Eat, Pray, Love is the epitome of a sappy, narcissistic self-help chick flick, and if you want to watch it for anything besides spiritual healing or laid-back popcorn entertainment you will probably be very disappointed. You have been forewarned.Based on a popular 2006 memoir, Eat, Pray, Love follows the true story of Liz Gilbert (Julia Roberts), a 34-year old woman who had everything — a house, a husband, a job — and suddenly realizes that she’s extremely unhappy with her marriage and needs to gain back her appetite for life, desperately needing to “marvel at something.” She divorces her husband, dabbles in a brief but meaningful fling with a broke off-Broadway actor named David (James Franco) and decides to put her life on hold for a year and travel to Italy, India and Indonesia to look for something to save her life.“Soul searching” is an understatement. After years of New York City salad lunches, she embarks on a cheesy (no pun intended) no-carb-left-behind experiment in Italy, practices the arts of il dolce far niente (“the joy of doing nothing”) and learns to let go and love her muffin top. In India, she prays at one of the world’s most respected Ashrams, submerging herself in the ancient and foreign Sanskrit language and seeking a spiritual understanding of the universe.Finally, in Indonesia, she falls in love through pure serendipity. Along her journey, the tall, blonde, thin and beautiful Liz is surrounded by attractive men, but it is only after she achieved “the Balance” with nature that she successfully meets a fellow divorcee who nearly kills her in a car accident at first encounter but proves to be the perfect mozzarella to her marinara sauce, and they live happily ever after.Eat, Pray, Love is one of those rare films that are strangely more enjoyable than the book. On my overnight flight to Cornell for my freshman orientation three years ago, I picked up Eat, Pray, Love at a Hudson News in LAX. As I flew towards the east coast, I found myself getting more and more irritated. How could someone just wake up one morning and decide she doesn’t want to be married anymore when nothing is obviously wrong? Taking a gap year is something people do after they graduate high school, not when they are 34 and married with a job. 34 is also way too young to have a mid-life crisis. I didn’t understand.Three years of college later, I still don’t, but seeing the film made me understand how that book stayed on the New York Times bestseller list for 150 weeks. About half an hour into the movie, the heroine, Liz, stands at the checkout stand of a bookstore with a pile of endearing self-help books. She gave the cashier a vacant don’t-judge-me-just-do-your-job look, and the 80% female audience burst into laughter. That was when I understood why the middle-aged divorcee next to me was bawling during the entire second half of the movie while my friend spent it texting and trying not to fall asleep: We are not sympathetic to spiritual personal crises anymore. If you want to have an emotional breakdown about something, you better have a logical, elaborate and secular reason; otherwise you will be dismissed as whiny, annoying and laughable. Yet, there are some struggles that cannot be expressed sufficiently through words and can only be resolved with freshly made pizza and prayers in an intelligible foreign tongue. On the big screen, her story suddenly became unbelievably human: Her sorrows became more tangible, her divorce became more violent and her post-divorce New York City lover actually seemed like someone who deserves pity. Maybe it’s because her writing was so overwhelmingly whiny and self-indulgent, maybe it’s because the lead actress is Julia Roberts, and many female movie goers my age and older are conditioned to feel somewhat compelled when her face is on the silver screen.

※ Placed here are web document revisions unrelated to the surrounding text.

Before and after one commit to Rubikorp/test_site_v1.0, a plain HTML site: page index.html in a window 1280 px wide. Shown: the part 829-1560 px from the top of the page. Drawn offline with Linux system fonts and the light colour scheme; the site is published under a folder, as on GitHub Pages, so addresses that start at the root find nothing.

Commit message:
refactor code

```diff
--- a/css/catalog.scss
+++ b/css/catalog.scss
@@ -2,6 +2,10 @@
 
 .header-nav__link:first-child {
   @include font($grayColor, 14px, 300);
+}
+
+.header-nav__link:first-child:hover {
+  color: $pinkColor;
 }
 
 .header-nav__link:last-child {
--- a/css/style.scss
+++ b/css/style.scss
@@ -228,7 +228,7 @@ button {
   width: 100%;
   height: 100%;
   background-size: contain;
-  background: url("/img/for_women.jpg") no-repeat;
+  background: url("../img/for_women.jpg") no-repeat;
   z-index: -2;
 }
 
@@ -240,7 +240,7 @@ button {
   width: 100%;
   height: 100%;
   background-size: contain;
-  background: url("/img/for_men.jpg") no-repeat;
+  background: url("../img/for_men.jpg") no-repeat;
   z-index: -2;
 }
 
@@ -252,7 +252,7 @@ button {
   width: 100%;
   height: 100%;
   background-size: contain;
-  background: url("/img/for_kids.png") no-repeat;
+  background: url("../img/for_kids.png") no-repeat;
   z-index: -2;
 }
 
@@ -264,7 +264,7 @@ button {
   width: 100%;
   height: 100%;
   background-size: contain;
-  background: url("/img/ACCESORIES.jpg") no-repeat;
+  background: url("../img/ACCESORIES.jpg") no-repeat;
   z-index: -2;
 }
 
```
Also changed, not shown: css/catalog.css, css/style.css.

The role of Liz is not an easy one to play, and the acting certainly made the film version more genuine than the book. A woman waking up randomly in the middle of the night to a self-induced panic attack and deciding to pray in tremors and talk to herself can be very awkward if done improperly, but Roberts’ nuanced, tender and controlled performance made it moving and simmering with emotions. Franco’s portrayal of Liz’s complicated love interest was also fairly memorable. The stunning scenery in Italy, India and Indonesia is romantic enough on its own. For what it’s intended for, the film was well done, but there’s not much more besides that.
Original Author: Lucy Li